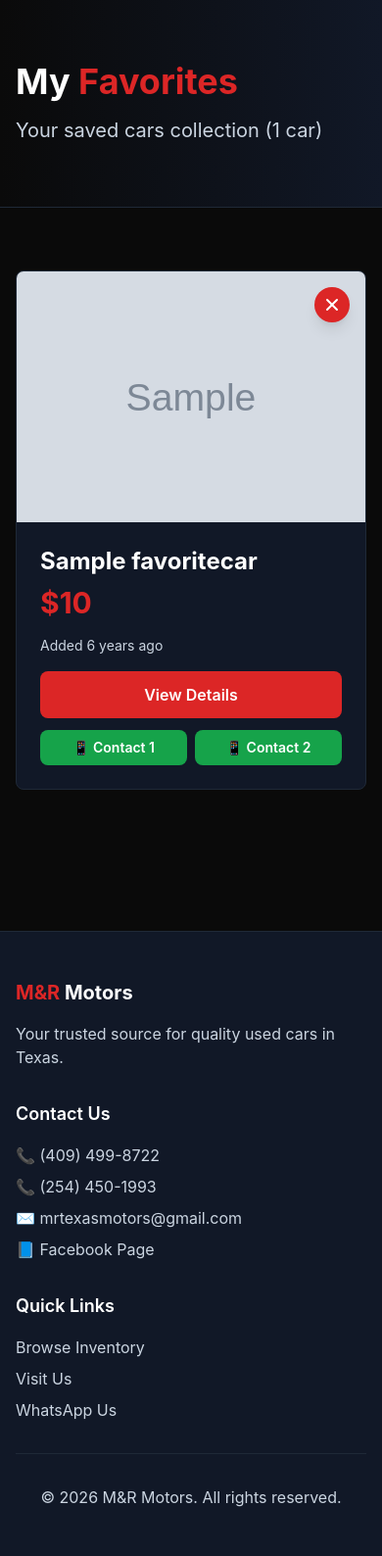
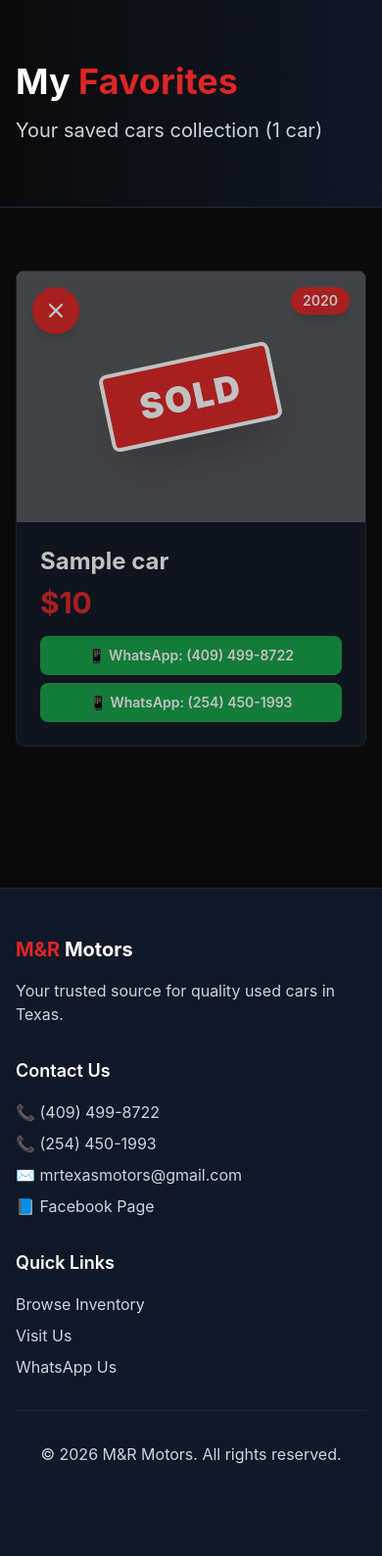
Before and after one commit to Mahmoudshahin94/M-R-MOTORS, a Django app: page /favorites/ in a window 390 px wide. Shown: the part 66-1654 px from the top of the page at 98% size. After the commit the page ends 1560 px from the top, so only its background shows below. Run offline with Django 5.2, Linux system fonts and the light colour scheme; a user stored in the database is signed in; tables that the repository leaves empty hold one stand-in row (values such as "Sample post"); grey boxes marked "Sample" are stand-in pictures; some libraries are stand-ins or nearby versions.

Commit message:
Update favorites page to match inventory styling and behavior
- Remove "View Details" button, make entire card clickable
- Fetch full car data including is_sold status
- Show SOLD badge overlay for sold cars
- Make sold cars non-clickable (use div instead of link)
- Remove hover effects from sold cars
- Stack WhatsApp buttons vertically for better layout
- Improve remove button touch handling with ontouchstart
- Add touch-manipulation CSS class for better mobile experience
- Match inventory page styling completely

Co-authored-by: Cursor <cursoragent@cursor.com>

```diff
--- a/store/templates/favorites.html
+++ b/store/templates/favorites.html
@@ -35,86 +35,106 @@
     <!-- Favorites Grid -->
     <section class="py-16 bg-primary-black">
         <div class="max-w-7xl mx-auto px-4 sm:px-6 lg:px-8">
-            <div class="grid grid-cols-1 md:grid-cols-2 lg:grid-cols-3 gap-8">
-                {% for favorite in favorites %}
-                    <div class="bg-gray-900 rounded-lg overflow-hidden border border-gray-800 hover:border-accent-red transform hover:scale-105 transition-all" data-favorite-id="{{ favorite.car_id }}">
-                        <!-- Car Image -->
-                        <div class="relative h-64 bg-gray-800 overflow-hidden">
-                            {% if favorite.car_image_url %}
-                                <img
-                                    src="{{ favorite.car_image_url }}"
-                                    alt="{{ favorite.car_title }}"
-                                    class="w-full h-full object-cover"
-                                    onerror="this.src='https://via.placeholder.com/400x300?text=No+Image'"
-                                >
-                            {% else %}
-                                <div class="w-full h-full flex items-center justify-center text-secondary-silver">
-                                    <span class="text-6xl">🚗</span>
-                                </div>
-                            {% endif %}
-
-                            <!-- Remove from Favorites Button -->
-                            <button
-                                onclick="removeFavorite('{{ favorite.car_id }}')"
-                                class="absolute top-4 right-4 bg-red-600 text-white p-2 rounded-full hover:bg-red-700 transition-colors shadow-lg"
-                                title="Remove from favorites"
-                            >
-                                <svg class="w-5 h-5" fill="currentColor" viewBox="0 0 20 20">
-                                    <path fill-rule="evenodd" d="M4.293 4.293a1 1 0 011.414 0L10 8.586l4.293-4.293a1 1 0 111.414 1.414L11.414 10l4.293 4.293a1 1 0 01-1.414 1.414L10 11.414l-4.293 4.293a1 1 0 01-1.414-1.414L8.586 10 4.293 5.707a1 1 0 010-1.414z" clip-rule="evenodd"/>
-                                </svg>
-                            </button>
-                        </div>
-
-                        <!-- Car Info -->
-                        <div class="p-6">
-                            <h3 class="text-2xl font-bold text-white mb-2">
-                                {{ favorite.car_title|default:"Car" }}
-                            </h3>
-                            {% if favorite.car_price %}
-                                <p class="text-3xl font-bold text-accent-red mb-4">
-                                    ${{ favorite.car_price|floatformat:0|default:"N/A" }}
-                                </p>
-                            {% endif %}
-
-                            <p class="text-sm text-secondary-silver mb-4">
-                                Added {{ favorite.created_at|timesince }} ago
-                            </p>
-
-                            <!-- Action Buttons -->
-                            <div class="space-y-3">
-                                <a
-                                    href="/car/{{ favorite.car_id }}/"
-                                    class="block w-full bg-accent-red text-white text-center px-4 py-3 rounded-lg font-semibold hover:bg-red-700 transition-colors"
-                                >
-                                    View Details
-                                </a>
-
-                                <div class="grid grid-cols-2 gap-2">
-                                    <a
-                                        href="https://wa.me/14094998722?text={{ 'Hi, I am interested in ' }}{{ favorite.car_title|urlencode }}"
-                                        target="_blank"
-                                        class="bg-green-600 text-white text-center px-4 py-2 rounded-lg text-sm font-semibold hover:bg-green-700 transition-colors"
-                                    >
-                                        📱 Contact 1
-                                    </a>
-                                    <a
-                                        href="https://wa.me/12544501993?text={{ 'Hi, I am interested in ' }}{{ favorite.car_title|urlencode }}"
-                                        target="_blank"
-                                        class="bg-green-600 text-white text-center px-4 py-2 rounded-lg text-sm font-semibold hover:bg-green-700 transition-colors"
-                                    >
-                                        📱 Contact 2
-                                    </a>
-                                </div>
-                            </div>
-                        </div>
-                    </div>
-                {% endfor %}
+            <div id="favorites-grid" class="grid grid-cols-1 md:grid-cols-2 lg:grid-cols-3 gap-8">
+                <!-- Favorites will be rendered here by JavaScript -->
             </div>
         </div>
     </section>
 {% endif %}
 
 <script>
+// Load favorites with full car data
+(function() {
+    const favoritesCount = {{ favorites_count }};
+    if (favoritesCount === 0) return;
+
+    // Get favorite car IDs
+    const favoriteIds = [{% for favorite in favorites %}'{{ favorite.car_id }}'{% if not forloop.last %}, {% endif %}{% endfor %}];
+
+    // Fetch all cars data
+    fetch('{% url "get_cars_api" %}')
+        .then(response => response.json())
+        .then(data => {
+            const allCars = data.cars;
+            const grid = document.getElementById('favorites-grid');
+
+            // Filter to only favorite cars
+            const favoriteCars = allCars.filter(car => favoriteIds.includes(String(car.id)));
+
+            // Render favorite car cards
+            grid.innerHTML = favoriteCars.map(car => createFavoriteCard(car)).join('');
+        })
+        .catch(error => {
+            console.error('Error loading favorites:', error);
+        });
+
+    function createFavoriteCard(car) {
+        const price = car.price ? '$' + car.price.toLocaleString() : 'Contact for price';
+        const imageUrl = car.primary_image || 'https://via.placeholder.com/400x300?text=No+Image';
+        const title = car.title || car.car_model || 'Car';
+        const year = car.year || '';
+
+        // WhatsApp message
+        const message = 'Hi, I\'m interested in the ' + title + (year ? ' (' + year + ')' : '');
+        const encodedMessage = encodeURIComponent(message);
+        const whatsapp1 = 'https://wa.me/14094998722?text=' + encodedMessage;
+        const whatsapp2 = 'https://wa.me/12544501993?text=' + encodedMessage;
+
+        // Remove button
+        const removeButtonHtml =
+            '<button ' +
+            'onclick="handleRemoveClick(event, \'' + car.id + '\')" ' +
+            'ontouchstart="handleRemoveClick(event, \'' + car.id + '\')" ' +
+            'class="absolute top-4 left-4 z-20 bg-red-600 text-white p-3 rounded-full hover:bg-red-700 active:scale-95 transition-all shadow-lg touch-manipulation" ' +
+            'style="pointer-events: auto;" ' +
+            'title="Remove from favorites">' +
+            '<svg class="w-6 h-6" fill="currentColor" viewBox="0 0 20 20">' +
+            '<path fill-rule="evenodd" d="M4.293 4.293a1 1 0 011.414 0L10 8.586l4.293-4.293a1 1 0 111.414 1.414L11.414 10l4.293 4.293a1 1 0 01-1.414 1.414L10 11.414l-4.293 4.293a1 1 0 01-1.414-1.414L8.586 10 4.293 5.707a1 1 0 010-1.414z" clip-rule="evenodd"/>' +
+            '</svg></button>';
+
+        // SOLD badge overlay for sold cars
+        const soldBadgeHtml = car.is_sold ?
+            '<div class="absolute inset-0 bg-black bg-opacity-60 flex items-center justify-center z-10 pointer-events-none">' +
+            '<div class="transform -rotate-12">' +
+            '<div class="bg-accent-red text-white px-8 py-4 rounded-lg shadow-2xl border-4 border-white">' +
+            '<span class="text-4xl font-black tracking-wider">SOLD</span>' +
+            '</div></div></div>' : '';
+
+        // If sold, use div instead of link
+        const cardWrapper = car.is_sold ?
+            '<div class="block group" data-favorite-id="' + car.id + '">' :
+            '<a href="/car/' + car.id + '/" class="block group" data-favorite-id="' + car.id + '">';
+        const cardWrapperEnd = car.is_sold ? '</div>' : '</a>';
+
+        return cardWrapper +
+            '<div class="bg-gray-900 rounded-lg overflow-hidden border border-gray-800 ' +
+            (car.is_sold ? 'cursor-not-allowed opacity-75' : 'group-hover:border-accent-red cursor-pointer transform group-hover:scale-105') +
+            ' transition-all">' +
+            '<div class="relative h-64 bg-gray-800 overflow-hidden">' +
+            '<img src="' + imageUrl + '" alt="' + title + '" class="w-full h-full object-cover ' + (car.is_sold ? '' : 'group-hover:scale-110 transition-transform duration-300') + '" onerror="this.src=\'https://via.placeholder.com/400x300?text=No+Image\'">' +
+            soldBadgeHtml +
+            removeButtonHtml +
+            (year ? '<div class="absolute top-4 right-4 bg-accent-red text-white px-3 py-1 rounded-full text-sm font-semibold shadow-lg z-20">' + year + '</div>' : '') +
+            '</div>' +
+            '<div class="p-6">' +
+            '<h3 class="text-2xl font-bold text-white mb-2 ' + (car.is_sold ? '' : 'group-hover:text-accent-red transition-colors') + '">' + title + '</h3>' +
+            '<p class="text-3xl font-bold text-accent-red mb-4">' + price + '</p>' +
+            '<div class="space-y-2 mt-4">' +
+            '<a href="' + whatsapp1 + '" target="_blank" onclick="event.stopPropagation(); event.preventDefault(); window.open(this.href, \'_blank\');" class="block w-full bg-green-600 text-white text-center px-4 py-2.5 rounded-lg text-sm font-semibold hover:bg-green-700 hover:shadow-lg transition-all" style="pointer-events: auto;">📱 WhatsApp: (409) 499-8722</a>' +
+            '<a href="' + whatsapp2 + '" target="_blank" onclick="event.stopPropagation(); event.preventDefault(); window.open(this.href, \'_blank\');" class="block w-full bg-green-600 text-white text-center px-4 py-2.5 rounded-lg text-sm font-semibold hover:bg-green-700 hover:shadow-lg transition-all" style="pointer-events: auto;">📱 WhatsApp: (254) 450-1993</a>' +
+            '</div></div></div>' + cardWrapperEnd;
+    }
+})();
+
+// Handle remove button click/touch
+window.handleRemoveClick = function(event, carId) {
+    event.preventDefault();
+    event.stopPropagation();
+    event.stopImmediatePropagation();
+    removeFavorite(carId);
+    return false;
+};
+
 async function removeFavorite(carId) {
     if (!confirm('Remove this car from your favorites?')) {
         return;
```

——

◆ **Work required**
All lines above holding the word "gray" make up the answer; copy each one.

◆ **Result of the exercise**
-                    <div class="bg-gray-900 rounded-lg overflow-hidden border border-gray-800 hover:border-accent-red transform hover:scale-105 transition-all" data-favorite-id="{{ favorite.car_id }}">
-                        <div class="relative h-64 bg-gray-800 overflow-hidden">
+            '<div class="bg-gray-900 rounded-lg overflow-hidden border border-gray-800 ' +
+            '<div class="relative h-64 bg-gray-800 overflow-hidden">' +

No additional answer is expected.